Alaska doesn’t have a statewide sales tax but does have municipal sales taxes in most of its local governments, meaning that in locations with a local sales tax, clothing is subject to normal sales taxes.
Massachusetts offers a limit for clothing exemptions. While all forms of athletic apparel and protective gear, and most accessories are taxable, standard clothing and shoes are tax-exempt up to $175 per item. Items that cost more than $175 are subject to tax.
Minnesota offers a blanket exemption for all clothing, except for clothing accessories, any type of fur clothing, sports apparel and equipment, and protective equipment and clothing.
New Jersey’s sales tax guidelines are similar to Minnesota in that all items are exempt regardless of cost except for equipment, accessories, any type of fur clothing, and sporting equipment or gear.
New York State’s apparel tax laws are a bit more complicated than the other partially exempt states. Like Massachusetts, New York and New York City offer exemptions for most clothing items up to $110. Anything above this amount is considered a luxury item. In addition, however, state sales taxes don’t apply to athletic equipment, any item or apparel used to repair or make apparel that is otherwise exempt, and any costumes or formal wear when rented.
The above exemptions apply to all state sales taxes, but not all local taxes. The following counties do offer local exemptions:
- Chautauqua County
- Chenango County
- Columbia County
- Delaware County
- Greene County
- Hamilton County
- Tioga County
- Wayne County
- New York City
The state of Pennsylvania exempts all clothing sales from sales tax except for formal wear, sporting equipment, and anything made with or in imitation of fur.
Rhode Island has a similar exemption cap to New York and Massachusetts, though, it is much higher at $250 per item.

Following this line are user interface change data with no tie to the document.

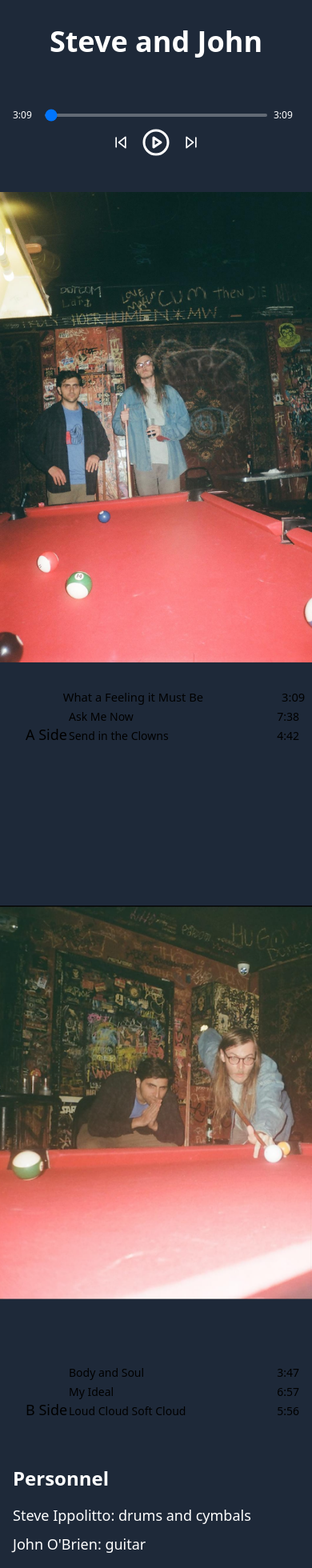
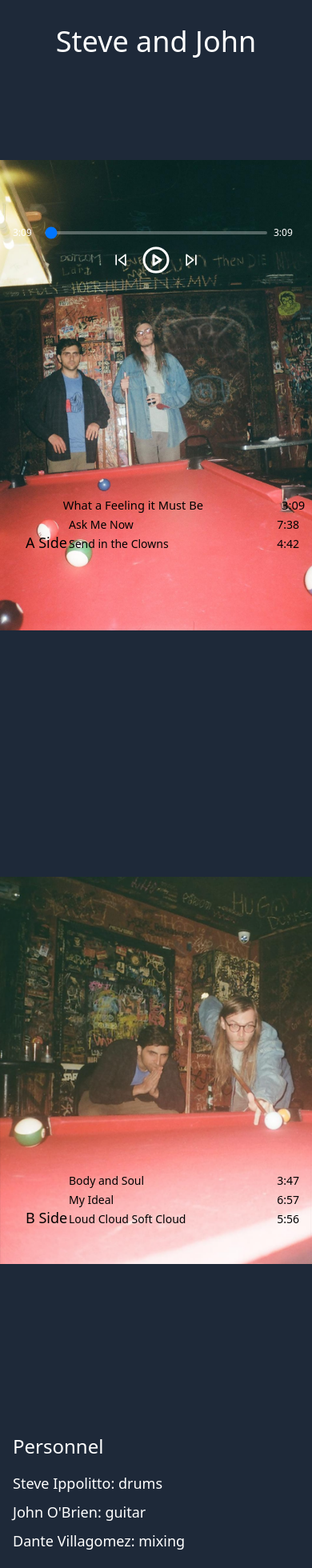
Before and after one commit to johnobriendev/jsAlbum, a React (Vite) app: page / in a window 390 px wide. Shown: the top 1960 px of the page at 80% size. Built offline with nearby package versions, Linux system fonts and the light colour scheme.

Commit message:
fix: update absolute position of controls for mobile

```diff
--- a/src/components/MusicPlayers.jsx
+++ b/src/components/MusicPlayers.jsx
@@ -108,16 +108,6 @@ const MusicPlayer = () => {
     }
   };
 
-  // Handle next/previous
-  // const playNext = () => {
-  //   setCurrentSongIndex((prevIndex) => (prevIndex + 1) % songs.length);
-  // };
-
-  // const playPrevious = () => {
-  //   setCurrentSongIndex((prevIndex) =>
-  //     prevIndex === 0 ? songs.length - 1 : prevIndex - 1
-  //   );
-  // };
   const playNext = () => {
     setCurrentSongIndex((prevIndex) => {
       const nextIndex = (prevIndex + 1) % songs.length;
@@ -170,7 +160,7 @@ const MusicPlayer = () => {
 
 
   const renderPlaybackControls = () => (
-    <div className="absolute top-6 left-0 right-0 px-4 md:px-6">
+    <div className="absolute left-0 right-0 md:top-6 top-1/4 px-4 md:px-6">
       <div className="flex items-center justify-between gap-2 md:gap-3 mb-2">
         <span className="text-white min-w-[32px] text-xs">
           {formatTime(currentTime)}
@@ -203,7 +193,7 @@ const MusicPlayer = () => {
   );
 
   const renderSongList = (songs, startIndex) => (
-    <div className="absolute bottom-6 right-4 w-72 md:w-64">
+    <div className="absolute bottom-56 md:bottom-6 right-4 w-72 md:w-64">
       {songs.map((song, index) => (
         <div
           key={song.id}
@@ -227,10 +217,10 @@ const MusicPlayer = () => {
   return (
     <div className="min-h-screen bg-gray-800 md:bg-[url('/Yutah.jpg')] md:bg-cover md:bg-center md:bg-no-repeat">
       {/* Mobile Layout */}
-      <div className="md:hidden flex flex-col">
+      <div className="md:hidden">
         {/* Title for mobile */}
-        <div className="w-full py-8 px-4 text-center">
-          <h1 className="text-4xl font-bold text-white mb-2">Steve and John</h1>
+        <div className="w-full pt-8 px-4 text-center">
+          <h1 className="text-4xl font-thin text-white">Steve and John</h1>
         </div>
 
         {/* A Side Section */}
@@ -241,10 +231,10 @@ const MusicPlayer = () => {
             className="h-full w-full object-contain"
           />
           {/* Overlay for A Side */}
-          <div className="absolute inset-0">  {/* This creates the overlay canvas */}
+          <div className="absolute inset-0 flex flex-col">  {/* This creates the overlay canvas */}
             {currentSongIndex < 3 && renderPlaybackControls()}
             {renderSongList(aSideSongs, 0)}
-            <span className="absolute bottom-6 left-8 text-black text-lg font-medium">A Side</span>
+            <span className="absolute bottom-56 left-8 text-black text-lg font-medium">A Side</span>
           </div>
         </div>
 
@@ -256,18 +246,19 @@ const MusicPlayer = () => {
             className="h-full w-full object-contain"
           />
           {/* Overlay for B Side */}
-          <div className="absolute inset-0">
+          <div className="absolute inset-0 flex flex-col">
             {currentSongIndex >= 3 && renderPlaybackControls()}
             {renderSongList(bSideSongs, 3)}
-            <span className="absolute bottom-6 left-8 text-black text-lg font-medium">B Side</span>
+            <span className="absolute bottom-56 left-8 text-black text-lg font-medium">B Side</span>
           </div>
         </div>
 
         {/* Personnel section for mobile */}
-        <div className="w-full py-8 px-4 text-white">
-          <h2 className="text-2xl font-semibold mb-4">Personnel</h2>
-          <p className="text-lg mb-2">Steve Ippolitto: drums and cymbals</p>
-          <p className="text-lg">John O'Brien: guitar</p>
+        <div className="w-full py-8 px-4 text-white ">
+          <h2 className="text-2xl font-thin mb-4">Personnel</h2>
+          <p className="text-lg mb-2 font-thin">Steve Ippolitto: drums</p>
+          <p className="text-lg font-thin mb-2">John O'Brien: guitar</p>
+          <p className="text-lg font-thin mb-2">Dante Villagomez: mixing</p>
         </div>
       </div>
 
@@ -320,7 +311,7 @@ const MusicPlayer = () => {
                 <div className="absolute inset-0 flex flex-col">
                   {currentSongIndex < 3 && renderPlaybackControls()}
                   {renderSongList(aSideSongs, 0)}
-                  <span className="absolute bottom-6 left-8 text-black text-lg font-medium">A Side</span>
+                  <span className="absolute bottom-6 left-12 text-black text-lg font-medium">A Side</span>
                 </div>
               </div>
             ) : (
```
Also changed, not shown: public/johnsteve2.png.
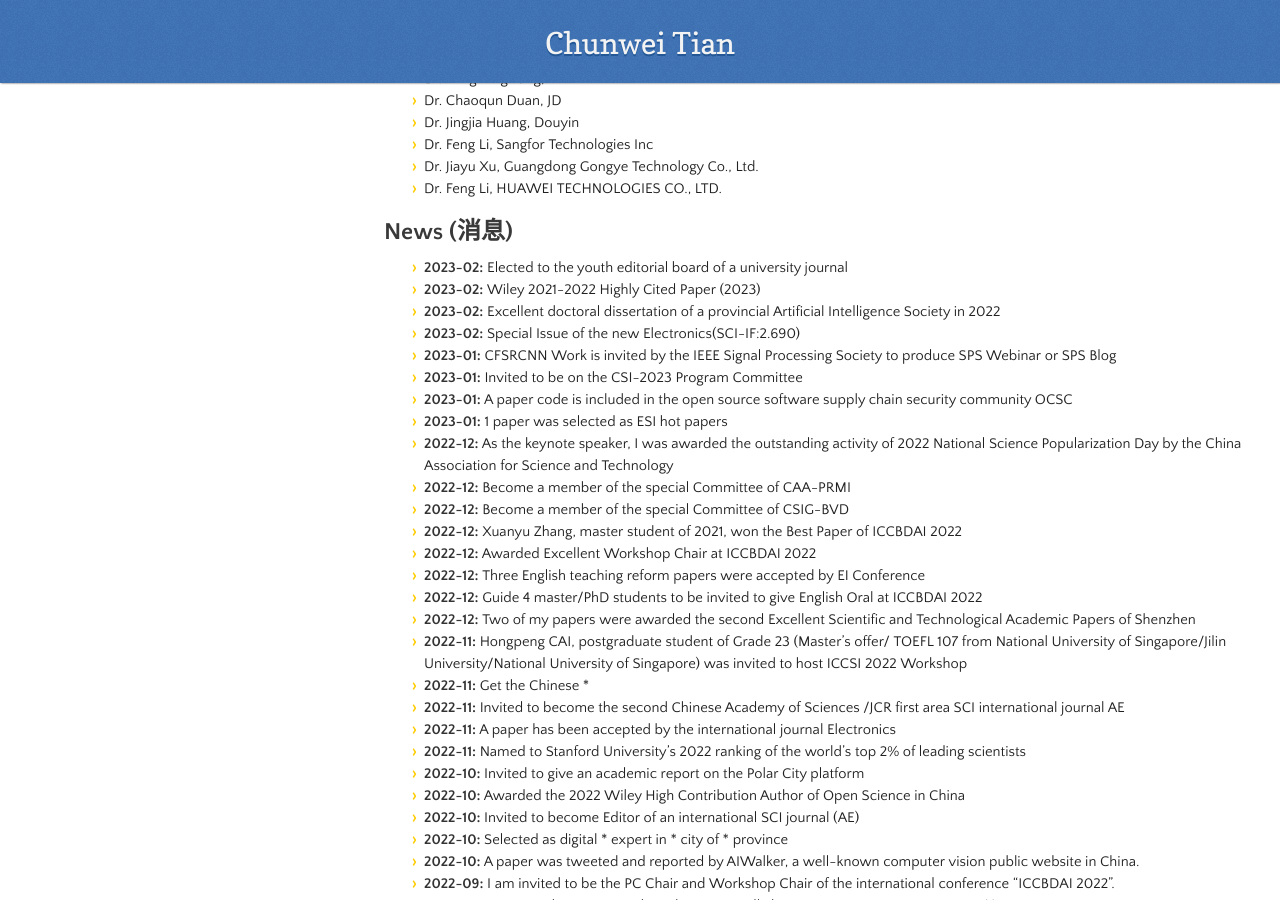
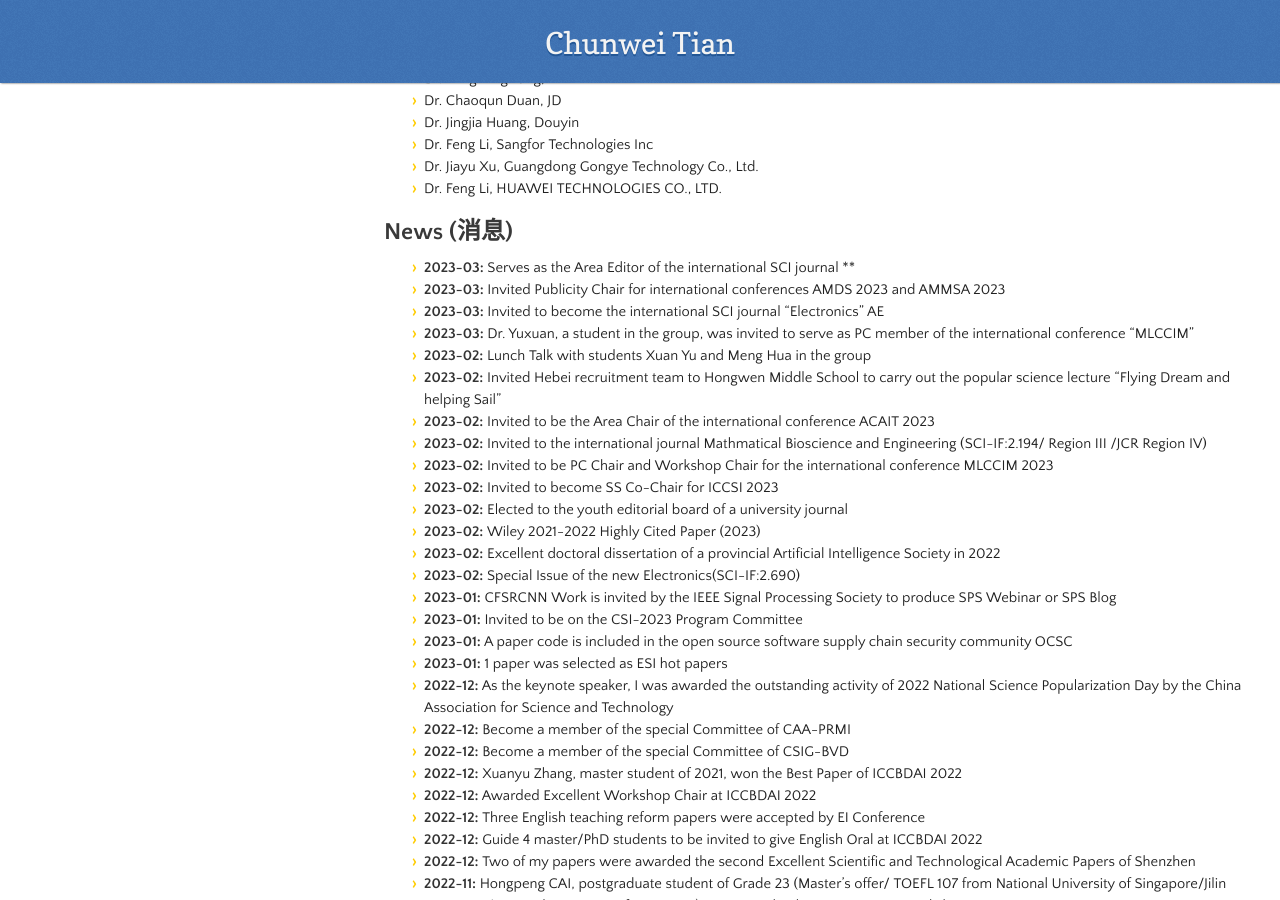
Before and after one commit to hellloxiaotian/hellloxiaotian.github.io, a Jekyll site: the page built from index.md, in a window 1280 px wide and 900 px high, scrolled down 4615 px. Built offline with Jekyll 4.4.1, drawn with Linux system fonts in a browser that asks for light colours; nearby versions of some CDN libraries; our own code applies the rules of GitHub Pages for plain Markdown files; the repository's description, which GitHub fills in, is left out.

Commit message:
Add files via upload

```diff
--- a/index.md
+++ b/index.md
@@ -132,6 +132,16 @@ Major Research Project:  Noise Tolerance Computing and Flexible Low-Level Vision
 ## News (消息)
 
 
+- **2023-03:** Serves as the Area Editor of the international SCI journal **
+- **2023-03:** Invited Publicity Chair for international conferences AMDS 2023 and AMMSA 2023
+- **2023-03:** Invited to become the international SCI journal "Electronics" AE
+- **2023-03:** Dr. Yuxuan, a student in the group, was invited to serve as PC member of the international conference "MLCCIM"
+- **2023-02:** Lunch Talk with students Xuan Yu and Meng Hua in the group
+- **2023-02:** Invited Hebei recruitment team to Hongwen Middle School to carry out the popular science lecture "Flying Dream and helping Sail"
+- **2023-02:** Invited to be the Area Chair of the international conference ACAIT 2023
+- **2023-02:** Invited to the international journal Mathmatical Bioscience and Engineering (SCI-IF:2.194/ Region III /JCR Region IV)
+- **2023-02:** Invited to be PC Chair and Workshop Chair for the international conference MLCCIM 2023
+- **2023-02:** Invited to become SS Co-Chair for ICCSI 2023
 - **2023-02:** Elected to the youth editorial board of a university journal
 - **2023-02:** Wiley 2021-2022 Highly Cited Paper (2023)
 - **2023-02:** Excellent doctoral dissertation of a provincial Artificial Intelligence Society in 2022
```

In addition, Rhode Island’s cap is different in that the tax levied only applies to the total amount paid above the $250 cap per item. So a $500 suit jacket, for example, would be taxed only on the $250 over the $250 cap. Other items that are taxable include protective equipment, sporting equipment and apparel, and costume masks.
Vermont offers a blanket exemption for clothing sales, with the exception of sporting equipment and apparel, protective equipment, and accessories.
States Offering Sales Tax Holidays on Apparel
While no other states offer broad exemptions from sales tax on clothing and footwear, there are 15 states in which sales tax holidays are observed for several weeks each year. These include:
- New Mexico
- South Carolina
Sales tax holidays can change from year to year, both in duration and the amount that can be exempted when purchasing clothing. It’s best to check with individual state tax authorities to determine when sales tax holidays apply.
If you sell clothing and apparel, make sure you understand how these rules affect you and your customers. If you need consulting help or wish to outsource your tax compliance efforts, you can contact us at 866-400-2444. Our focus on small business, along with our attention to detail and accuracy related to the tax data and services we provide, can help save you money in the long run.